Problem to solve
Look through the material and copy each line holding "pages".

:: Data records

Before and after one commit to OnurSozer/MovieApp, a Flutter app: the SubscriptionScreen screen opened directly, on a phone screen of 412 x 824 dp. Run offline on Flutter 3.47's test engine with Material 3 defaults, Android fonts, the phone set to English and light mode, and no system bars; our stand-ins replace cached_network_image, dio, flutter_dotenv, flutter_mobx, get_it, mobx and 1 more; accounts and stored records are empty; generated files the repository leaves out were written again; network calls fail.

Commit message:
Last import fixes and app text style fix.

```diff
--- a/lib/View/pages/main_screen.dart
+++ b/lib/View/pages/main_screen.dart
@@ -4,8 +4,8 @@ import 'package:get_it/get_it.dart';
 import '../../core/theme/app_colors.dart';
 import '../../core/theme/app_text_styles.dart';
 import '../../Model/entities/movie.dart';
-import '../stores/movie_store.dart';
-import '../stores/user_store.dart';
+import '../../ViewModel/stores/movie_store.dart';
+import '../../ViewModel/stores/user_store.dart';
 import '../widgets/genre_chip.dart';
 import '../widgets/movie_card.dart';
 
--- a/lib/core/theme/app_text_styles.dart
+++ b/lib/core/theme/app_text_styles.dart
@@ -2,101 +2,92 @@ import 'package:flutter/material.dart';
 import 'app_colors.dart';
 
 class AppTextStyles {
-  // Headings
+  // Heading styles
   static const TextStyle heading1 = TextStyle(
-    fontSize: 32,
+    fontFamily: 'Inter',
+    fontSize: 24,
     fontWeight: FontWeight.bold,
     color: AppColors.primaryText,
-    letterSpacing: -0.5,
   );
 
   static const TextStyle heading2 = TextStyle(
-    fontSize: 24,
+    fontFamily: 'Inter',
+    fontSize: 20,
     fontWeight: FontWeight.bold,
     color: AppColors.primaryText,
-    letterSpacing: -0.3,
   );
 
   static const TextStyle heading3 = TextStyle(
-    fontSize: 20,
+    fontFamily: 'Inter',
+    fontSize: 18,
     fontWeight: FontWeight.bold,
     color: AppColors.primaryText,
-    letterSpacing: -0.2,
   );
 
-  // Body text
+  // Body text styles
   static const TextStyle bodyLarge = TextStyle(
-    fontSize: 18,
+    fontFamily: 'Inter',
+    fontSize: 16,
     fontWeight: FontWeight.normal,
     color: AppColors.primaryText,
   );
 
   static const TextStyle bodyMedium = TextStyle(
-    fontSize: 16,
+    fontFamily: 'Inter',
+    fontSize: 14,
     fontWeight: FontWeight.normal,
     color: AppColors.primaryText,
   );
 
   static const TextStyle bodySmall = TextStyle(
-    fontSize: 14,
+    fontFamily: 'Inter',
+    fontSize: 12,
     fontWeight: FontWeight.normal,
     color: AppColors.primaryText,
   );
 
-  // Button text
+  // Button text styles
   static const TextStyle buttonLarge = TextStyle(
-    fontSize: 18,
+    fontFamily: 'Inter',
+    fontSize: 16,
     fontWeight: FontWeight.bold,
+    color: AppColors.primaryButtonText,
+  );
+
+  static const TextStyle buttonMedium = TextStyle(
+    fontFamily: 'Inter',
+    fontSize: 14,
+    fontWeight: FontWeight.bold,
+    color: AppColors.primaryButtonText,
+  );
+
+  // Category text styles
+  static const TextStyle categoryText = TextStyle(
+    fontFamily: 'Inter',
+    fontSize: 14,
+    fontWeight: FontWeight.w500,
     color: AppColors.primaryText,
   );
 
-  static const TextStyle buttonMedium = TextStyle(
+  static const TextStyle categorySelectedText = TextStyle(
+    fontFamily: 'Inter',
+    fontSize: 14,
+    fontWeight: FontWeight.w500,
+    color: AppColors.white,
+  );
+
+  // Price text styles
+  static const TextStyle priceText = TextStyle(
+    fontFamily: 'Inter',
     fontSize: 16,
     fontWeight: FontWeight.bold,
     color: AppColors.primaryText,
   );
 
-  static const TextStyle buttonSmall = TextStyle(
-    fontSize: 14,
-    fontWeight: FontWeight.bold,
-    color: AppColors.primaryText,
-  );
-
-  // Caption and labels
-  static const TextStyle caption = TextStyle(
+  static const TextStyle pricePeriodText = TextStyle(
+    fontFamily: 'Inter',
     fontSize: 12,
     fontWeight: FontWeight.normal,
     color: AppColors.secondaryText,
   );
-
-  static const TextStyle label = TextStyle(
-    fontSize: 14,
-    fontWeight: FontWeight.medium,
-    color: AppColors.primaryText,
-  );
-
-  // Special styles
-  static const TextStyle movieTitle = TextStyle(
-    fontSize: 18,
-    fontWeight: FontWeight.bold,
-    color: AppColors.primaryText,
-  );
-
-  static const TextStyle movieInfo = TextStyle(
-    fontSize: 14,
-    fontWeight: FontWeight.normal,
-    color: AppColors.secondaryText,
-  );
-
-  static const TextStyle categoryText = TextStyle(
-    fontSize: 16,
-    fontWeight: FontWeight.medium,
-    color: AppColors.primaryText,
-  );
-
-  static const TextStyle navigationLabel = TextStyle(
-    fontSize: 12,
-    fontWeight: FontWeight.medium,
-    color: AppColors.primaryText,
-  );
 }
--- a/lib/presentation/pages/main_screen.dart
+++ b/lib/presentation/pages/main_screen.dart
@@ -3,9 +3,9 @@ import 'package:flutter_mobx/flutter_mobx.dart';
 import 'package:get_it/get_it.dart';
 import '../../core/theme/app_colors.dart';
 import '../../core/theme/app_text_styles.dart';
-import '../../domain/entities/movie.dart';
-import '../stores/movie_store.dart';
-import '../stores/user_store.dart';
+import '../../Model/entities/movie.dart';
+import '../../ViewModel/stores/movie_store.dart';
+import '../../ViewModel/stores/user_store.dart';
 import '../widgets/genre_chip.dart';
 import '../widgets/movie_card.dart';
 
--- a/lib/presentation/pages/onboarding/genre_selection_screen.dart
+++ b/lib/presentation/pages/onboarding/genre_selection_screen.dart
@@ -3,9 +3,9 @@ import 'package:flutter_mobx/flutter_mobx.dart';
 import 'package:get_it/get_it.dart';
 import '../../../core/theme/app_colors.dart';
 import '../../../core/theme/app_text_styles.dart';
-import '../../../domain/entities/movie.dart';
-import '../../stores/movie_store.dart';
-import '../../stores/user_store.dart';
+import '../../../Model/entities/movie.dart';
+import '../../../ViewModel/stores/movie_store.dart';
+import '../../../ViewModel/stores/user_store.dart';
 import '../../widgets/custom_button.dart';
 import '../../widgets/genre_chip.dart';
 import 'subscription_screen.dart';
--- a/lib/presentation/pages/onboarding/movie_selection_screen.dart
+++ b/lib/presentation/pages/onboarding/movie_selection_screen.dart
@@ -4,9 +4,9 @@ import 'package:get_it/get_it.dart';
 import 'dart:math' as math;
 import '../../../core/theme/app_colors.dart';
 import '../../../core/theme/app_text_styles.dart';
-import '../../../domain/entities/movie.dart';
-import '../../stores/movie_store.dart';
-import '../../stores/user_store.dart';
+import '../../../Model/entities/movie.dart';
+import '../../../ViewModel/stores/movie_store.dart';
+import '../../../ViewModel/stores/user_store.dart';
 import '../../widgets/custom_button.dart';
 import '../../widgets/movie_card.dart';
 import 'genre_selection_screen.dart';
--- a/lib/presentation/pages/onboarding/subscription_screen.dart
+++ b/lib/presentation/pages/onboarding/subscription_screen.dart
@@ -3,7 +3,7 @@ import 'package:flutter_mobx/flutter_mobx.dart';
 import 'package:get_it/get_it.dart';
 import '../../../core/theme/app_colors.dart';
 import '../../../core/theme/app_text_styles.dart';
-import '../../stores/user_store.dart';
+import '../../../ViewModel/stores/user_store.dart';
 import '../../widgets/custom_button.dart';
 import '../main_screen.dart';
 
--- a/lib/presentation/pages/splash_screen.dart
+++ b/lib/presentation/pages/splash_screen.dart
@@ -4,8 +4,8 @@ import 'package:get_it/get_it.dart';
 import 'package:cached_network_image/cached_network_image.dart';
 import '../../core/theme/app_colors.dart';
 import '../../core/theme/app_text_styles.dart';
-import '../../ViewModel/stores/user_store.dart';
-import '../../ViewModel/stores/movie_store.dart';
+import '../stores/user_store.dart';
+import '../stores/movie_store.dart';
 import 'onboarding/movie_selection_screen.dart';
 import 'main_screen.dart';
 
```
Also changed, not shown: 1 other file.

::::

Task output
--- a/lib/View/pages/main_screen.dart
+++ b/lib/View/pages/main_screen.dart
--- a/lib/presentation/pages/main_screen.dart
+++ b/lib/presentation/pages/main_screen.dart
--- a/lib/presentation/pages/onboarding/genre_selection_screen.dart
+++ b/lib/presentation/pages/onboarding/genre_selection_screen.dart
--- a/lib/presentation/pages/onboarding/movie_selection_screen.dart
+++ b/lib/presentation/pages/onboarding/movie_selection_screen.dart
--- a/lib/presentation/pages/onboarding/subscription_screen.dart
+++ b/lib/presentation/pages/onboarding/subscription_screen.dart
--- a/lib/presentation/pages/splash_screen.dart
+++ b/lib/presentation/pages/splash_screen.dart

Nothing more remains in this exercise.